For over two decades Neil’s internationally renowned artwork has examined Stoke-on-Trent’s post-industrial ceramic legacy, and the impact of the decline in the industry on place, people and artisanal knowledge. Through ongoing exploration of archives and use of living testimony, his work raises questions about the relevance of industrial craft skills that are now deemed outmoded or unviable for contemporary production. Neil draws attention to this largely unseen heritage and the need to recognise the relevance of these skills in contemporary contexts. His work takes the form of site specific installations that have been exhibited all over the world. Neil aims to highlight endangered craft practices and re-evaluate them through new forms of expression, often combining performance, film and the dynamics of hired labour.
For the Whitegold Prize, Neil is exploring the entangled histories of St Austell and Stoke-on-Trent and wants to bring the largely unseen working relationships between people, processes and material in the ceramic industry into public view. Through a new installation created for Whitegold 2020 Neil intends to reconnect audiences with the physicality of raw materials, their geological origins and wider cultural contexts as well as the tools and technologies that have been key to the success of both Stoke and St Austell. Neil will be running free public workshops at Wheal Martyn at the time of the Whitegold Festival where participants will be able to use the tools involved in the processing of china clay together with those used in the historic manufacture of bone china to make something new.

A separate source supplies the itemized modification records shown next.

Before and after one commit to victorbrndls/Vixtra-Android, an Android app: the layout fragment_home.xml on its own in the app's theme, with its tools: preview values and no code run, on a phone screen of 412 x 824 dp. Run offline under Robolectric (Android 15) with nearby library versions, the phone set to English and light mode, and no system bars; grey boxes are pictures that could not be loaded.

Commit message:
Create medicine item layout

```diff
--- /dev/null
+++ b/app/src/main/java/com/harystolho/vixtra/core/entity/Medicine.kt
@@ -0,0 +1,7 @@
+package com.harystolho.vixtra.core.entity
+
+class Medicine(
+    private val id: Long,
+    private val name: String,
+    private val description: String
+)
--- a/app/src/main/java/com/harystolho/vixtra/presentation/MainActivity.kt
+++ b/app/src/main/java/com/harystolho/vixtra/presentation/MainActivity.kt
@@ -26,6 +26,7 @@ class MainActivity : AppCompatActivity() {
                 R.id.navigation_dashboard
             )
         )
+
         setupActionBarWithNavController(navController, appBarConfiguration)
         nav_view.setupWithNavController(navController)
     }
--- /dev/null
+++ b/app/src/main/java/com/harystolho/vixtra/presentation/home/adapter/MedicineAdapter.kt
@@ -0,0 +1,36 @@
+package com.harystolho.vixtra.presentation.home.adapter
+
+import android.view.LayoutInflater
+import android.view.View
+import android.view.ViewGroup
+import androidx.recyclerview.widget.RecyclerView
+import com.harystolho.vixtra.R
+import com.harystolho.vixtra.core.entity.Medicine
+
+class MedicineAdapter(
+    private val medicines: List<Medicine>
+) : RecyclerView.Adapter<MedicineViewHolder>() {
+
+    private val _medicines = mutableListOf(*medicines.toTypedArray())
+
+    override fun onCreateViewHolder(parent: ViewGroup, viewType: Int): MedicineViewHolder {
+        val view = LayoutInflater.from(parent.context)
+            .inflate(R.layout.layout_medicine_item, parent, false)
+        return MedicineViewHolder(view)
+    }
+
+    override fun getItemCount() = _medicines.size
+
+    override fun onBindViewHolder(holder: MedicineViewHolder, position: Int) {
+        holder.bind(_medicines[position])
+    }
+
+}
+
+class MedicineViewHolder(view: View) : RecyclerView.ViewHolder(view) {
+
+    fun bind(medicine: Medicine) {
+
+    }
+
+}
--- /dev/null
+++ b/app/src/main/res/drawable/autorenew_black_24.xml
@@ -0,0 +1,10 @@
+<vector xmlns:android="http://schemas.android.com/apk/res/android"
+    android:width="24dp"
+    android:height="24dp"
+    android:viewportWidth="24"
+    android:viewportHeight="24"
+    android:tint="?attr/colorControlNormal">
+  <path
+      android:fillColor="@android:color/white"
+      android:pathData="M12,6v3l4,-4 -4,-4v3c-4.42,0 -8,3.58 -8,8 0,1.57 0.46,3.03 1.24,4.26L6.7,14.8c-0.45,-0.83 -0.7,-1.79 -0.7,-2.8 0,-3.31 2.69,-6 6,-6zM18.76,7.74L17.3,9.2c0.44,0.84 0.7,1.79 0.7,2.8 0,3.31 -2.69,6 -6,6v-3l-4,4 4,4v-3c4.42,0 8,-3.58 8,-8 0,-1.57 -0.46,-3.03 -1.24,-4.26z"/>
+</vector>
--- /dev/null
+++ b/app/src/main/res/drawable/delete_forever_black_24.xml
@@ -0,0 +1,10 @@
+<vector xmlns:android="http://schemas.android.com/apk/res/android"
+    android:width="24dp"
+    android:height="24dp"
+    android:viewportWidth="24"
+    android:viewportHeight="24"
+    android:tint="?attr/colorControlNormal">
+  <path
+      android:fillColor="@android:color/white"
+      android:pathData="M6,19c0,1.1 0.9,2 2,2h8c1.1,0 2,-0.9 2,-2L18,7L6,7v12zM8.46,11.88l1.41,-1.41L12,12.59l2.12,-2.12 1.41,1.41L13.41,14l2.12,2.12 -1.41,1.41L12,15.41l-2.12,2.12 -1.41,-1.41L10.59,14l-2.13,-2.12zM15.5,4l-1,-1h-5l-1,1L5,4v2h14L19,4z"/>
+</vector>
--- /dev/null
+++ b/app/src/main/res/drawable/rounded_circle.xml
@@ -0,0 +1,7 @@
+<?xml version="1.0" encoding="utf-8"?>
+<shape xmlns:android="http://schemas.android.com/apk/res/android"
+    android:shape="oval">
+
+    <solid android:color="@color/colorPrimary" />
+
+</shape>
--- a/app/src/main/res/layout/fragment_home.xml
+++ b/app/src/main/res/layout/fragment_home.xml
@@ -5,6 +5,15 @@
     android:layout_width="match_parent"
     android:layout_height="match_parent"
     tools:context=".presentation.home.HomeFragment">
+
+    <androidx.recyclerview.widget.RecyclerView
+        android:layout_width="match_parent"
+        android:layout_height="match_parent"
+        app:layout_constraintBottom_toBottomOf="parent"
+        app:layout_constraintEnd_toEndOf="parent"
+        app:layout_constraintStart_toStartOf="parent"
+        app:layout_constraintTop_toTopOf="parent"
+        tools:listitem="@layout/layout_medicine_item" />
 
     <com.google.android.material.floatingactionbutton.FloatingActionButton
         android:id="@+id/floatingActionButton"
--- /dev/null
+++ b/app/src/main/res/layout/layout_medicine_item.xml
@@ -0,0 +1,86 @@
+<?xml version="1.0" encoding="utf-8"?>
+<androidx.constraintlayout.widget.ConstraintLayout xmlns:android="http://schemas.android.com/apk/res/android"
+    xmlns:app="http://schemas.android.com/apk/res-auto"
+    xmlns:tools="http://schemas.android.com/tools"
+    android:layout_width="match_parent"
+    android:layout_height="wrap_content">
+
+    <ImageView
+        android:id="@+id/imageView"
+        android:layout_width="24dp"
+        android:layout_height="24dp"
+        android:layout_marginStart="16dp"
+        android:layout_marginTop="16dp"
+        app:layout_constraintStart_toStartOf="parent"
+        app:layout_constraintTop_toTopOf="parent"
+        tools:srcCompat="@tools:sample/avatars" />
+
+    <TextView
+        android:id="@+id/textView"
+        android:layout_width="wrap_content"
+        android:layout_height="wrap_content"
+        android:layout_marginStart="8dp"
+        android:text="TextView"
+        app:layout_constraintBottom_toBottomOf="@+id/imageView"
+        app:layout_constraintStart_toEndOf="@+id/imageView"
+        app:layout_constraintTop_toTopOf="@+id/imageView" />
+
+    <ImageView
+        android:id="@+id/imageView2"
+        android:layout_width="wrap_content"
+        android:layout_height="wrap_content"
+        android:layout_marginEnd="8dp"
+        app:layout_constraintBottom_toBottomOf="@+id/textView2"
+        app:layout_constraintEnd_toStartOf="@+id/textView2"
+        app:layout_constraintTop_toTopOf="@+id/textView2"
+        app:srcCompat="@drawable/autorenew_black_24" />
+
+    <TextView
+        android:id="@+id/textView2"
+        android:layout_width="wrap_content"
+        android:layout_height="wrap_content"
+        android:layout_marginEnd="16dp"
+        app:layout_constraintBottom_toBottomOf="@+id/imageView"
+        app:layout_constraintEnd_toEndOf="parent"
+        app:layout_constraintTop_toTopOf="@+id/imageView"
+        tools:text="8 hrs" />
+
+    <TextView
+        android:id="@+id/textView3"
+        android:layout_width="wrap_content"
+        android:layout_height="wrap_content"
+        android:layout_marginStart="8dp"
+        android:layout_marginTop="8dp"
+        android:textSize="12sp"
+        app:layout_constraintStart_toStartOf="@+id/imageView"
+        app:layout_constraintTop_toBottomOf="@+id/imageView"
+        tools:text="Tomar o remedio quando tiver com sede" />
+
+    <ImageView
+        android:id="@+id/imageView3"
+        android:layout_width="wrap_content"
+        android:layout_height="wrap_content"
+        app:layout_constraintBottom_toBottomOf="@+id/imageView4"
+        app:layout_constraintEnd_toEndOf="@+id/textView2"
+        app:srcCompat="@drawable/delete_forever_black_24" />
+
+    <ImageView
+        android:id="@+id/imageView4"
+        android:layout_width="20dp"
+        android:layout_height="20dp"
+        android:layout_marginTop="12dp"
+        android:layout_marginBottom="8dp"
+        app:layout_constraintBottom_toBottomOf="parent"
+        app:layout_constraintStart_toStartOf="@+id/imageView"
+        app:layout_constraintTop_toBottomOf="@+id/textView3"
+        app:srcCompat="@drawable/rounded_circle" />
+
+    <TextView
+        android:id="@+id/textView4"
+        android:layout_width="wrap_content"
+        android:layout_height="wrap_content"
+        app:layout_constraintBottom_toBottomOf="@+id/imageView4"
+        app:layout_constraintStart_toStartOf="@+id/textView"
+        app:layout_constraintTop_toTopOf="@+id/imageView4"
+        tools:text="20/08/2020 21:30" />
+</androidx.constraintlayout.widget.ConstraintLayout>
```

“I’m fascinated by these two industries; their parallel connection to clay as a material, and the ‘alchemic’ processes that turns this inert matter into objects which enhance our daily lives. Through this project, I will draw upon a range of historic tools associated ceramic production and clay extraction, to reanimate actions and forgotten processes. As the digital continues to revolutionise production, the ‘knowledge of the hand’ is becoming increasingly lost. I’m hoping to reassign a sense of value to these more traditional systems of knowledge back into contemporary consciousness.”
“Communities were established around these industries – livelihoods were built on the extraction and transformation of raw materials. As they have downsized in recent decades, there exists a sense of detachment from these histories. I want to explore new ways to reactivate connections that have shaped the identity of place, through artistic process and participation.”
Neil Brownsword’s project is supported by Staffordshire University, Spode Museum Trust and Valentine Clays. Dates for Neil’s workshops at Wheal Martyn for the Whitegold Festival in September will be announced in the coming months.
Find out more about Neil Brownsword at
Instagram – @neilbrownsword
Twitter – @neil_brownsword